Damascius, Life of Isidore, quoted in Suda, under HypatiaSuch was Hypatia, as articulate and eloquent in speaking as she was prudentand civil in her deeds. The whole city rightly loved her and worshipped her in aremarkable way, but the rulers of the city from the first envied her, somethingthat often happened at Athens too. For even if philosophy itself had perished,nevertheless, its name still seems magnificent and venerable to the men whoexercise leadership in the state. Thus it happened one day that Cyril, bishop ofthe opposition sect, was passing by Hypatias house, and he saw a greatcrowd of people and horses in front of her door. Some were arriving, somedeparting, and others standing around. When he asked why there was acrowd there and what all the fuss was about, he was told by her followers thatit was the house of Hypatia the philosopher and she was about to greet them.When Cyril learned this he was so struck with envy that he immediately beganplotting her murder and the most heinous form of murder at that. For whenHypatia emerged from her house, in her accustomed manner, a throng ofmerciless and ferocious men who feared neither divine punishment norhuman revenge attacked and cut her down, thus committing an outrageousand disgraceful deed against their fatherland. The Emperor was angry, and hewould have avenged her had not Aedesius been bribed. Thus the Emperorremitted the punishment onto his own head and family for his descendantpaid the price.

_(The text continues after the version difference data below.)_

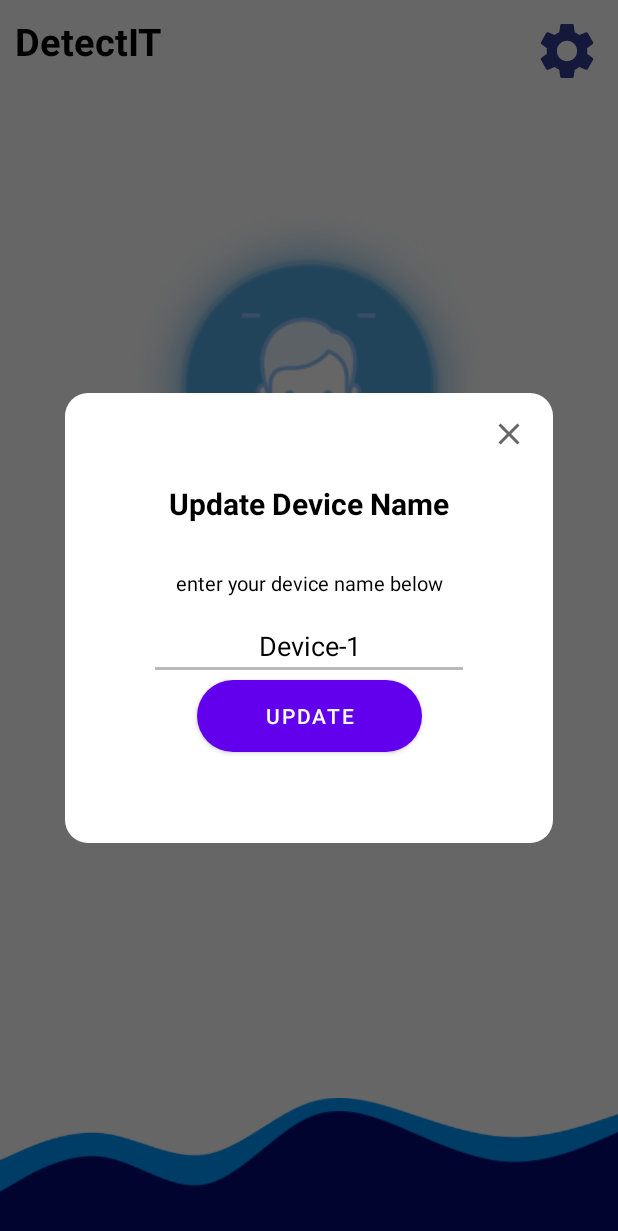
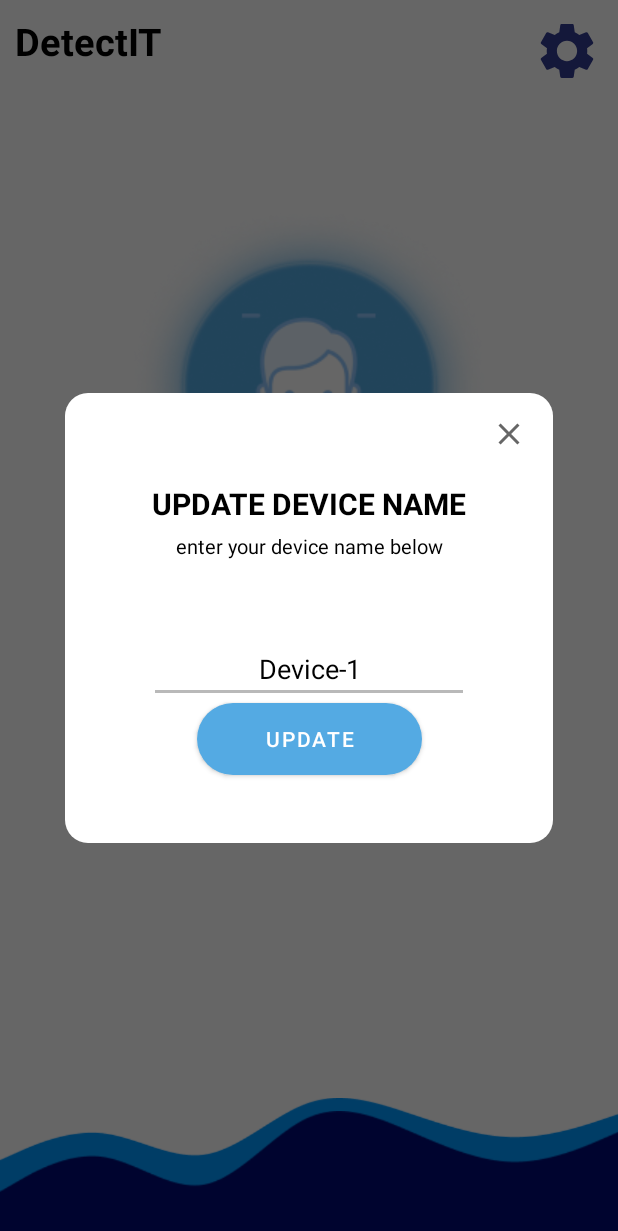
Before and after one commit to naufaltaufik04/Detection-App, an Android app: the MainActivity screen opened directly, with no data from a screen before it, after a tap on an icon or button, on a phone screen of 412 x 824 dp. Shown: the top 1231 px of the screen. Run offline under Robolectric (Android 15) with nearby library versions, the phone set to English and light mode, and no system bars; libraries missing offline, so code that uses them is left out: org.pytorch; 1 statement that could not run was skipped.

Commit message:
fix layout + colour

```diff
--- a/app/src/main/java/com/example/detectionapp/AbstractCamera.java
+++ b/app/src/main/java/com/example/detectionapp/AbstractCamera.java
@@ -77,6 +77,7 @@ public abstract class AbstractCamera<R> extends BaseModule {
                 finish();
             } else {
                 setupCameraX();
+                stopDetection();    // Inisiasi fungsi untuk pemberhentian pendeteksian
             }
         }
     }
--- a/app/src/main/res/layout/activity_updatedevice.xml
+++ b/app/src/main/res/layout/activity_updatedevice.xml
@@ -40,7 +40,7 @@
                     android:layout_width="wrap_content"
                     android:layout_height="wrap_content"
                     android:layout_gravity="center_horizontal"
-                    android:layout_marginTop="30dp"
+                    android:layout_marginTop="5dp"
                     android:text="@string/update_device_description"
                     android:textColor="@color/black"
                     android:textSize="13dp"
@@ -53,7 +53,7 @@
                     android:layout_width="wrap_content"
                     android:layout_height="wrap_content"
                     android:layout_gravity="center_horizontal"
-                    android:layout_marginTop="10dp"
+                    android:layout_marginTop="50dp"
                     android:backgroundTint="#B9B9B9"
                     android:ems="10"
                     android:gravity="center"
--- a/app/src/main/res/values/strings.xml
+++ b/app/src/main/res/values/strings.xml
@@ -2,7 +2,7 @@
     <string name="app_name">Face Mask Detection</string>
 
     <!--DEVICE-->
-    <string name="update_device_title">Update Device Name</string>
+    <string name="update_device_title">UPDATE DEVICE NAME</string>
     <string name="update_device_description">enter your device name below</string>
     <string name="update_device_name">Device-1</string>
 
--- a/app/src/main/res/values/themes.xml
+++ b/app/src/main/res/values/themes.xml
@@ -2,7 +2,7 @@
     <!-- Base application theme. -->
     <style name="Theme.DetectionApp" parent="Theme.MaterialComponents.DayNight.NoActionBar">
         <!-- Primary brand color. -->
-        <item name="colorPrimary">@color/purple_500</item>
+        <item name="colorPrimary">@color/blue</item>
         <item name="colorPrimaryVariant">@color/purple_700</item>
         <item name="colorOnPrimary">@color/white</item>
         <!-- Secondary brand color. -->
```
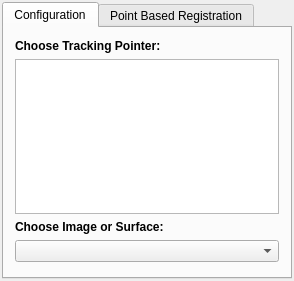
Old version of the form Plugins/org.mitk.gui.qt.igttracking/src/internal/IGTFiducialRegistrationControls.ui in the repository MITK/MITK.
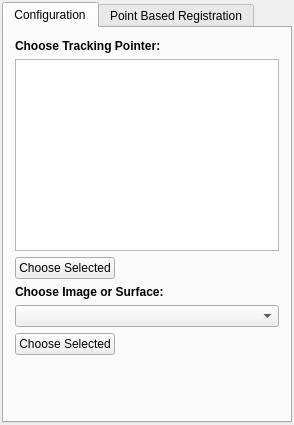
New version of the form. Custom widgets are drawn as their Qt base class.

Commit message: first working version of the registration widget

```diff
--- a/Plugins/org.mitk.gui.qt.igttracking/src/internal/IGTFiducialRegistrationControls.ui
+++ b/Plugins/org.mitk.gui.qt.igttracking/src/internal/IGTFiducialRegistrationControls.ui
@@ -7,7 +7,7 @@
     <x>0</x>
     <y>0</y>
     <width>294</width>
-    <height>281</height>
+    <height>425</height>
    </rect>
   </property>
   <property name="minimumSize">
@@ -52,6 +52,37 @@
        <item>
         <widget class="QmitkNavigationDataSourceSelectionWidget" name="m_TrackingDeviceSelectionWidget"/>
        </item>
+       <item>
+        <layout class="QHBoxLayout" name="horizontalLayout">
+         <item>
+          <widget class="QPushButton" name="m_ChooseSelectedPointer">
+           <property name="text">
+            <string>Choose Selected</string>
+           </property>
+          </widget>
+         </item>
+         <item>
+          <spacer name="horizontalSpacer_2">
+           <property name="orientation">
+            <enum>Qt::Horizontal</enum>
+           </property>
+           <property name="sizeHint" stdset="0">
+            <size>
+             <width>40</width>
+             <height>20</height>
+            </size>
+           </property>
+          </spacer>
+         </item>
+         <item>
+          <widget class="QLabel" name="m_PointerLabel">
+           <property name="text">
+            <string>&lt;none&gt;</string>
+           </property>
+          </widget>
+         </item>
+        </layout>
+       </item>
        <item>
         <widget class="QLabel" name="label_2">
          <property name="text">
@@ -62,6 +93,37 @@
        <item>
         <widget class="QmitkDataStorageComboBox" name="m_DataStorageComboBox"/>
        </item>
+       <item>
+        <layout class="QHBoxLayout" name="horizontalLayout_2">
+         <item>
+          <widget class="QPushButton" name="m_ChooseSelectedImage">
+           <property name="text">
+            <string>Choose Selected</string>
+           </property>
+          </widget>
+         </item>
+         <item>
+          <spacer name="horizontalSpacer">
+           <property name="orientation">
+            <enum>Qt::Horizontal</enum>
+           </property>
+           <property name="sizeHint" stdset="0">
+            <size>
+             <width>40</width>
+             <height>20</height>
+            </size>
+           </property>
+          </spacer>
+         </item>
+         <item>
+          <widget class="QLabel" name="m_ImageLabel">
+           <property name="text">
+            <string>&lt;none&gt;</string>
+           </property>
+          </widget>
+         </item>
+        </layout>
+       </item>
        <item>
         <spacer name="verticalSpacer">
          <property name="orientation">
```
The commit also changes 2 other files.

The memory of these events is still vivid among theAlexandrians.
Practice question Did the reforms of Diocletian save the Roman Empire from collapse or condemn it to failure?
Some advice1. Collect and review everything; get an overview of the module, including themes, then pick topics2. Work together3. Timings - be sensible4. Read the question and write a plan: don’t just download everything you know5. Prioritise: have 3 or 4 main points6. Answer the question: a. Make sure every paragraph relates back to it b. If in doubt, leave the first 3 lines blank7. Use the gobbets